DATA LISTING:
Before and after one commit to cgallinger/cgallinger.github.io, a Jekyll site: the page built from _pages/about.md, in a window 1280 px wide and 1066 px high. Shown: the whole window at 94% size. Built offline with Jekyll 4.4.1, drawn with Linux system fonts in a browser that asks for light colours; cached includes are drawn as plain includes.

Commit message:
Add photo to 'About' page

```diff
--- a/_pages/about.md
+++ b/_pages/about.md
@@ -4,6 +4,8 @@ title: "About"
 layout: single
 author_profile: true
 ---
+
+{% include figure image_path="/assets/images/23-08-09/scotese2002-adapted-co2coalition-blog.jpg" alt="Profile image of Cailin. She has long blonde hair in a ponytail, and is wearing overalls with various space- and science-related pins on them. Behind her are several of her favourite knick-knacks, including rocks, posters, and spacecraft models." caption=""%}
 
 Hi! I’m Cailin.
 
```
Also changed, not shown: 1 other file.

* * *

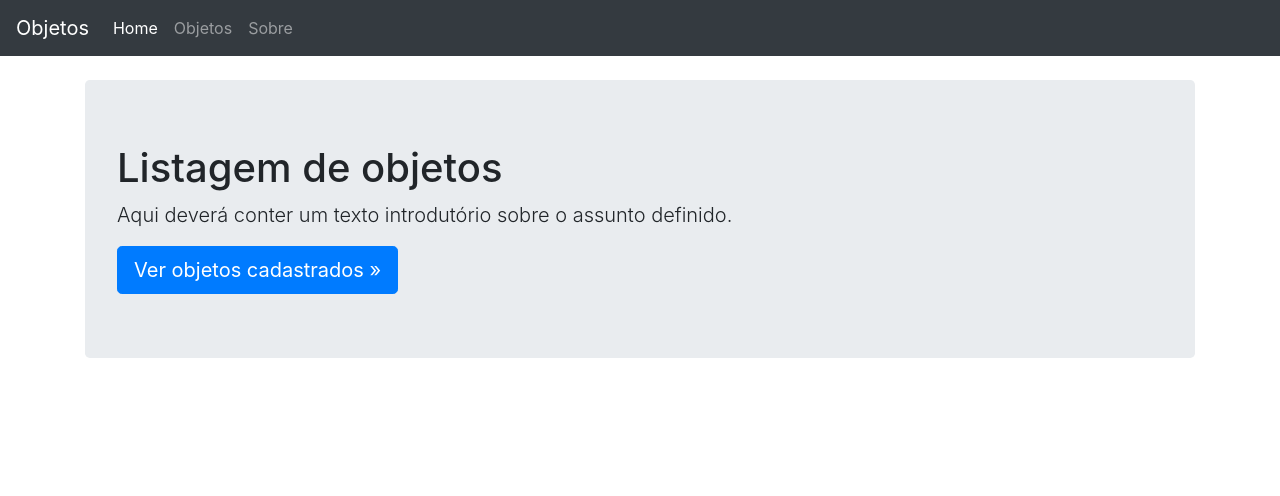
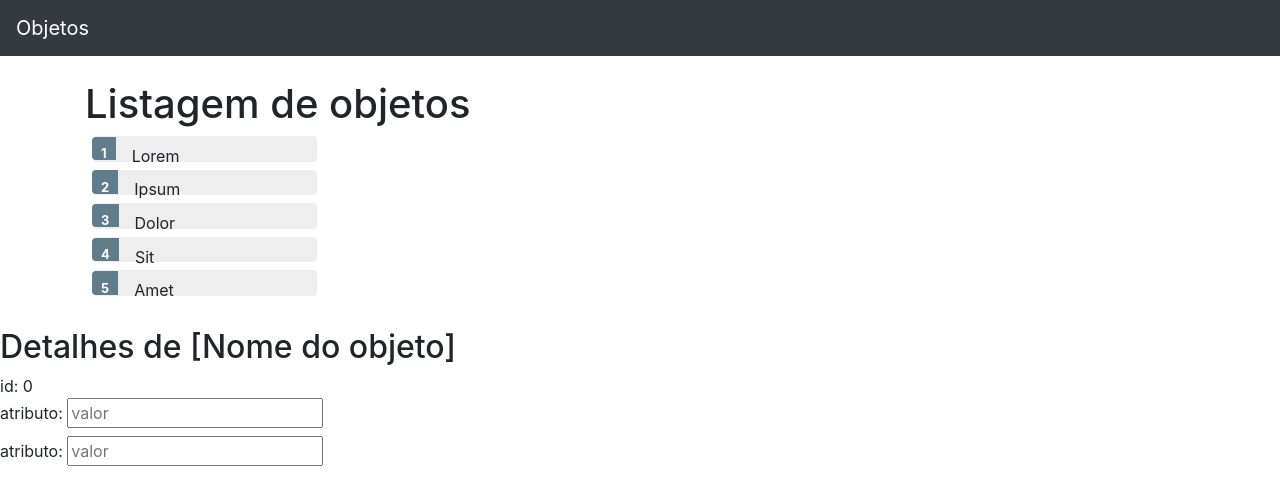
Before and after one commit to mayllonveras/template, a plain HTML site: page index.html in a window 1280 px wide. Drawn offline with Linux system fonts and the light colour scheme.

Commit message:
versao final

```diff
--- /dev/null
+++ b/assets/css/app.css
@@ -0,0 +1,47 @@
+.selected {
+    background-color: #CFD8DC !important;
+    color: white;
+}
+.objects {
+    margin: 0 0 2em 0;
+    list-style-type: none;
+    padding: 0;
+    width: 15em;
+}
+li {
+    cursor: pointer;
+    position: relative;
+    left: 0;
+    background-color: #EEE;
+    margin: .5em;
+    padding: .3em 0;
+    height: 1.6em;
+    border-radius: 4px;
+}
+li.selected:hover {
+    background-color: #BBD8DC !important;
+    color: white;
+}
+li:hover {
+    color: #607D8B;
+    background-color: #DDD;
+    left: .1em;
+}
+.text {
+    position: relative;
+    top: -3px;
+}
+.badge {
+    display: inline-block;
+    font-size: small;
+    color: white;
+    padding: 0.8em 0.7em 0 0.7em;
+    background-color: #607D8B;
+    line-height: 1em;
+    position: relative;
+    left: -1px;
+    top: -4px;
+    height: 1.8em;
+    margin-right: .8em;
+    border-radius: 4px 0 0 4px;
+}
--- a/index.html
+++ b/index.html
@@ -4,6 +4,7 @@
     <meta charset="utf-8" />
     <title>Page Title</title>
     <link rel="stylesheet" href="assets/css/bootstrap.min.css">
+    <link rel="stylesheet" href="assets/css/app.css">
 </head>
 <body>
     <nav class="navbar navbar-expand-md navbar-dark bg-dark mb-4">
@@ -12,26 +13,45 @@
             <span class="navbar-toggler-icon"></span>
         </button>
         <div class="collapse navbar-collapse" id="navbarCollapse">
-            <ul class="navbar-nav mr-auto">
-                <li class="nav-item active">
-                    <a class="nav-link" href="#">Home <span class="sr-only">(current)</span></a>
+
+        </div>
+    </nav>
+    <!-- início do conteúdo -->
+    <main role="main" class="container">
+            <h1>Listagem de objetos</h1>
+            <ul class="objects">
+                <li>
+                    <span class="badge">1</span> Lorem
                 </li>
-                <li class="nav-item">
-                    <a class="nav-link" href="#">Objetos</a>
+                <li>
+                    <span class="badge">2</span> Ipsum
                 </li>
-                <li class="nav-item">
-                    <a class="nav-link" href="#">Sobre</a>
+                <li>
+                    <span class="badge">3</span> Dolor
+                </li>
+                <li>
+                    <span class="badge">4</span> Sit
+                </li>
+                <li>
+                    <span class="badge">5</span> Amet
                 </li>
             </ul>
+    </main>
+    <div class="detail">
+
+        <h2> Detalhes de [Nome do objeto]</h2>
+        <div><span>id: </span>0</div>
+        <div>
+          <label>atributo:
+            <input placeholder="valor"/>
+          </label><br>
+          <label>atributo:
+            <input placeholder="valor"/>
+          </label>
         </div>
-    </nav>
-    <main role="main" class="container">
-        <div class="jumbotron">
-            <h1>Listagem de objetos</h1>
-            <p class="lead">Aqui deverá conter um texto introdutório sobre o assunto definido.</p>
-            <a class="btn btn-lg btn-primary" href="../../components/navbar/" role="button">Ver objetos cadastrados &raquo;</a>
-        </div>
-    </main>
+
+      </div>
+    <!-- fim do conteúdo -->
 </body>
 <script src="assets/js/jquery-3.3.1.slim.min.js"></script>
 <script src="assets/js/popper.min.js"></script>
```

* * *

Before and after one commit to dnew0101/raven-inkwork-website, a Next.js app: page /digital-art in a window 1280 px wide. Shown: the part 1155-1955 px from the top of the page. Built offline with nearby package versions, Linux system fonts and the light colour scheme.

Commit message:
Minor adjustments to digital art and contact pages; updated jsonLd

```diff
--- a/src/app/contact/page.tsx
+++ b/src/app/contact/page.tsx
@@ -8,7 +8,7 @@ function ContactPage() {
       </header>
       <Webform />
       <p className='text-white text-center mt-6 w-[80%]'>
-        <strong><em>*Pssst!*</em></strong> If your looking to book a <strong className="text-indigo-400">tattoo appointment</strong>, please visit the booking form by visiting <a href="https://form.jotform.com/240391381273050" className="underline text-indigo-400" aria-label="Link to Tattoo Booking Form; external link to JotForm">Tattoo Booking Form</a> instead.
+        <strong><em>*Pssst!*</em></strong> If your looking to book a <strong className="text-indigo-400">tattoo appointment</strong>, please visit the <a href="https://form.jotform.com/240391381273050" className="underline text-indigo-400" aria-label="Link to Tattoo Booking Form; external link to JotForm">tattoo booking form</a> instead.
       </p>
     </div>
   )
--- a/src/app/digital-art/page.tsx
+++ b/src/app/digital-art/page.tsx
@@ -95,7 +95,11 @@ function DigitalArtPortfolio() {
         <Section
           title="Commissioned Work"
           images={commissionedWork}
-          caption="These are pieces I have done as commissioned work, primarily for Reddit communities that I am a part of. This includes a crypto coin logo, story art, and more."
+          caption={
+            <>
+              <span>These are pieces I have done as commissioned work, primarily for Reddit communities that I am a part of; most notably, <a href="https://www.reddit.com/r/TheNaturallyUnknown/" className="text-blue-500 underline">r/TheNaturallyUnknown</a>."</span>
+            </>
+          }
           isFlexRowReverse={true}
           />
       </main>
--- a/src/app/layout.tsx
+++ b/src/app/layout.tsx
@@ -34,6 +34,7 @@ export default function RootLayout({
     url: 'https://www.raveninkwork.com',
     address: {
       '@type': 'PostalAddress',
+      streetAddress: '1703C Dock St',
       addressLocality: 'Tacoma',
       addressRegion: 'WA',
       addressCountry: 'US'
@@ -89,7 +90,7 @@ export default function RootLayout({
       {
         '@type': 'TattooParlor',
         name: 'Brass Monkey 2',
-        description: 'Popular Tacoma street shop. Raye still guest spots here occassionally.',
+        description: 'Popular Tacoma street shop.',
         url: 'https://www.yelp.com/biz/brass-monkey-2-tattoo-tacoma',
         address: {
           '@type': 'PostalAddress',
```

WHAT IS REQUIRED:
From the material above, report how many lines contain the word "link", giving only the number.

WRITTEN ANSWER:
7